The origins of the modern bikini aren’t at all what you might expect. Invented by an engineer and named after an atomic bomb test site, the only part of the equation that seems to fit is that Louis Réard was French. His creation was considered quite risqué at the time because it exposed (are you ready?) … the navel.
Back in 1946, the mere sight of a belly button was enough to send shock waves and indeed several countries, including Spain and Italy, banned the bikini early on. By the 1950s the bikini had become more acceptable in other parts of Europe, spurred in part by regular sightings of popular actresses Sophia Loren and Bridgett Bardot frolicking in the sparse suits along the French Rivera.
Two-piece swimsuits without a skirt panel started appearing in the United States as part of WWII rationing when the government ordered a 10% reduction in fabric used in woman’s swimwear, but it wasn’t until the 1960s that the navel-baring style gained widespread social acceptance.
Hollywood played a major role in stimulating demand for the diminutive suit led by a bikini-clad Ursula Andress emerging from the sea in the 1962 film Dr. No. Another defining moment for the bikini came in 1964 with the publication of the first-ever Sports Illustrated swimsuit issue.
Today, it’s hard to imagine the controversy that surrounded the original itsy bitsy teeny weeny bikini. In an era of butt-bearing Brazilian-cut bottoms and thongs, simply displaying one’s belly button seems rather, well, Girly!

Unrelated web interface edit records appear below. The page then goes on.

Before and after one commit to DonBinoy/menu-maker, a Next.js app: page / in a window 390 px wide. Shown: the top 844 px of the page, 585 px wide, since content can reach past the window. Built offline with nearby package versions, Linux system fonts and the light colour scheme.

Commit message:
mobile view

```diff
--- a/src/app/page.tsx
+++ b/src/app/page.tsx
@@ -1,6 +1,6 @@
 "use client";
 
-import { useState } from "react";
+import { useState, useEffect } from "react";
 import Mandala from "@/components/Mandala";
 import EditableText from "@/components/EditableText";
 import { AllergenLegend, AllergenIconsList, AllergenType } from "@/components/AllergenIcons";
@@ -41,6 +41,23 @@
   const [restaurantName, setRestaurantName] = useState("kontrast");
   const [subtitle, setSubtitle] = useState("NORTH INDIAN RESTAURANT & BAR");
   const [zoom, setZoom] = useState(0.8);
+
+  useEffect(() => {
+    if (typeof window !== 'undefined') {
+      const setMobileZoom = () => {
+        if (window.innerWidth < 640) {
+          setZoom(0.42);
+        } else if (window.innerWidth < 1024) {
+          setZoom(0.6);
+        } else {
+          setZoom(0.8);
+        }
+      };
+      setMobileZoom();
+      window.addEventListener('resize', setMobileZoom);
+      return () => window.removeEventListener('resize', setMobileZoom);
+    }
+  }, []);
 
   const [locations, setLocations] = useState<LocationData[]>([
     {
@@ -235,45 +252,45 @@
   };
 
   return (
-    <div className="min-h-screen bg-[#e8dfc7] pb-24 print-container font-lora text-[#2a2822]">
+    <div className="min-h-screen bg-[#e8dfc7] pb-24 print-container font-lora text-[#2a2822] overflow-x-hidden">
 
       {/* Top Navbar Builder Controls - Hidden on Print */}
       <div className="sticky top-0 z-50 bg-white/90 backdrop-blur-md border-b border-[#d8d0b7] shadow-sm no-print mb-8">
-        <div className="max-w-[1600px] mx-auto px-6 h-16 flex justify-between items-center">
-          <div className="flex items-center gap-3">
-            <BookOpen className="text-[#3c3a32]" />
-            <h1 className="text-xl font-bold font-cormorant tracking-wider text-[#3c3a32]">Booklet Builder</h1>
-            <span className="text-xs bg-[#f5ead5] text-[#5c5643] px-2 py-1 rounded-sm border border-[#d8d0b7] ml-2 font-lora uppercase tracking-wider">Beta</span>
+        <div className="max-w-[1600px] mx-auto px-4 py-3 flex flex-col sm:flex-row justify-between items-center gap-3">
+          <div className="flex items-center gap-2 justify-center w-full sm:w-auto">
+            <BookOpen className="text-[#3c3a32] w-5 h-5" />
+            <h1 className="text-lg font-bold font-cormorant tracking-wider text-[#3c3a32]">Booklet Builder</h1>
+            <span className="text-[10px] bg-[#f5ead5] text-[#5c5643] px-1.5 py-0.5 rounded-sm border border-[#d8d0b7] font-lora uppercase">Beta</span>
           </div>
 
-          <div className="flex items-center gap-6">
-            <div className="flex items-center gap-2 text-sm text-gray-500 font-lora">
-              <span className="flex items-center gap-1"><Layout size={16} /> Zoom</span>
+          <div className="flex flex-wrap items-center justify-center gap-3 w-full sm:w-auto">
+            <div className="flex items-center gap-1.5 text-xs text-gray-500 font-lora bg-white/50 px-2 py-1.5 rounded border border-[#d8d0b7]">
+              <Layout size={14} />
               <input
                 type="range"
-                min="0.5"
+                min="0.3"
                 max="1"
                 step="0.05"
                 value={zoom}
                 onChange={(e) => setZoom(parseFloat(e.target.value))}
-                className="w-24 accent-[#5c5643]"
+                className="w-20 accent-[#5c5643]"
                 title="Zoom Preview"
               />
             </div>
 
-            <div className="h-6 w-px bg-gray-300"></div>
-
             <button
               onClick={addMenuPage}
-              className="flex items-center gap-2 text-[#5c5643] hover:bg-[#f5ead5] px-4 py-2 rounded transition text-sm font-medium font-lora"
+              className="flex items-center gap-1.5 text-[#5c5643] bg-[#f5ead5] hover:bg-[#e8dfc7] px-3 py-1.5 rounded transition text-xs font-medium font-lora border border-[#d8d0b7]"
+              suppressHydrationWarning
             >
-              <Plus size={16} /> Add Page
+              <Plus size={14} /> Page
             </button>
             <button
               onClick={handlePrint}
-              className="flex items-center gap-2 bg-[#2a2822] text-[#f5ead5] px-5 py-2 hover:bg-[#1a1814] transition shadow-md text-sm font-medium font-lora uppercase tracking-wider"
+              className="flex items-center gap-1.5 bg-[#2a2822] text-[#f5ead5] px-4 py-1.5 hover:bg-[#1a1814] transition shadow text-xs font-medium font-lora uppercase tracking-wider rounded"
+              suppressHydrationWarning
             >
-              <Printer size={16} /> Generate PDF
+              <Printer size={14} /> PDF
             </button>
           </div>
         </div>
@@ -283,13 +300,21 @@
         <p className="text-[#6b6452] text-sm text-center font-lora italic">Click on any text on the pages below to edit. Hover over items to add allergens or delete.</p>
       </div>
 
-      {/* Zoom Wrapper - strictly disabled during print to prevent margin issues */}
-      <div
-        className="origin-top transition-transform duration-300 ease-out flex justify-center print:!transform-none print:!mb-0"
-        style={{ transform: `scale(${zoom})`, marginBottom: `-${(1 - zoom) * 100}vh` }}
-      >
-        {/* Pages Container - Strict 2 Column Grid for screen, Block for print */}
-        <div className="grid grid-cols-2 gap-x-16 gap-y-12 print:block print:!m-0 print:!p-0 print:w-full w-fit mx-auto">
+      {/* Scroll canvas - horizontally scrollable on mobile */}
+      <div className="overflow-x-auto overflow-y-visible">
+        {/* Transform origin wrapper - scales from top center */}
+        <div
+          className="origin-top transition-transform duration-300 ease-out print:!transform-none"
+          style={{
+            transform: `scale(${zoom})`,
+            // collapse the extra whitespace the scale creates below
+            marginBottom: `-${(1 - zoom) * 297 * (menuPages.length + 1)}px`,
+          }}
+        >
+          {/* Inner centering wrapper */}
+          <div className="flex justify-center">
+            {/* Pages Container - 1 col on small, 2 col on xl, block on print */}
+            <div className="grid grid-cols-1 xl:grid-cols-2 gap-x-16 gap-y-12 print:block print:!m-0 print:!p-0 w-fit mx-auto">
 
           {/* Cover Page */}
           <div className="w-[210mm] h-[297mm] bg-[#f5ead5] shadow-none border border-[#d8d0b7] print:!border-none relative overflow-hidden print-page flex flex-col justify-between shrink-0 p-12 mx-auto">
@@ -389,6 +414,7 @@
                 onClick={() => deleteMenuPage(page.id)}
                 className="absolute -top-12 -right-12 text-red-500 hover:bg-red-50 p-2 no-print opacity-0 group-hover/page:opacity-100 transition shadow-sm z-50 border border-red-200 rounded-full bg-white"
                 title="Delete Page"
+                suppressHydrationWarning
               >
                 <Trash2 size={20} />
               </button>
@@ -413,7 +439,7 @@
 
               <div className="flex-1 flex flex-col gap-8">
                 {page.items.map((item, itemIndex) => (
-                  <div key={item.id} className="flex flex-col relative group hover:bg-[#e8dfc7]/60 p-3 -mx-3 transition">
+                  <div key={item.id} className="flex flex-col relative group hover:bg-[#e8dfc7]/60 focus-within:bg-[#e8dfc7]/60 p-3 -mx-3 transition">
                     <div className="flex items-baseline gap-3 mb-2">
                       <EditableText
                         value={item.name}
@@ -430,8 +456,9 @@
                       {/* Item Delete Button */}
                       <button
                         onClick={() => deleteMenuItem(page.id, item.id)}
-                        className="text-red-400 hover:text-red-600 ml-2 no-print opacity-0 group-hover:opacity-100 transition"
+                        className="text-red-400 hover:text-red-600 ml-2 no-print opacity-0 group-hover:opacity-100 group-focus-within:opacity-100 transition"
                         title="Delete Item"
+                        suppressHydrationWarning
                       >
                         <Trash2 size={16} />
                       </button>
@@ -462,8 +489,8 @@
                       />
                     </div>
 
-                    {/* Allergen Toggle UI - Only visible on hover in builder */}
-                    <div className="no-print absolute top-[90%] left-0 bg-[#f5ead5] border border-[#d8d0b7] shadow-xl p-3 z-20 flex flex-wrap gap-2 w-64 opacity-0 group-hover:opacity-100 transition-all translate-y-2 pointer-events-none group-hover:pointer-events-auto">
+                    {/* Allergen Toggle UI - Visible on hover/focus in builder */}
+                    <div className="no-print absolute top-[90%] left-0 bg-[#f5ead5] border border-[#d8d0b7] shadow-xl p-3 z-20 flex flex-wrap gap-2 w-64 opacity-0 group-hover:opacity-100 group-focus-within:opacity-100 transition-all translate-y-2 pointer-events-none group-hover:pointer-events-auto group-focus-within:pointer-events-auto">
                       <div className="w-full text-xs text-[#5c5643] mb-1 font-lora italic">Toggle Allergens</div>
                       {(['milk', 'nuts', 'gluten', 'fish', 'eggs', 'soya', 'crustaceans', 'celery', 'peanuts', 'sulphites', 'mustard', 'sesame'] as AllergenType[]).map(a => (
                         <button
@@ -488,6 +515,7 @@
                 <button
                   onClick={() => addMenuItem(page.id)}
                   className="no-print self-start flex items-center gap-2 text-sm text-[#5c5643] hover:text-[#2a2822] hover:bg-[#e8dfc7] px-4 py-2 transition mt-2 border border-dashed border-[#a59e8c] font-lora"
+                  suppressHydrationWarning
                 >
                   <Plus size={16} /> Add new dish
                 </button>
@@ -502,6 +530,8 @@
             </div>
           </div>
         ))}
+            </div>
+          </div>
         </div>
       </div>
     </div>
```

Whatever your choice of swimsuit, slather on plenty of sunscreen when heading to the beach or pool this summer. And, always pack a tampon … just in case.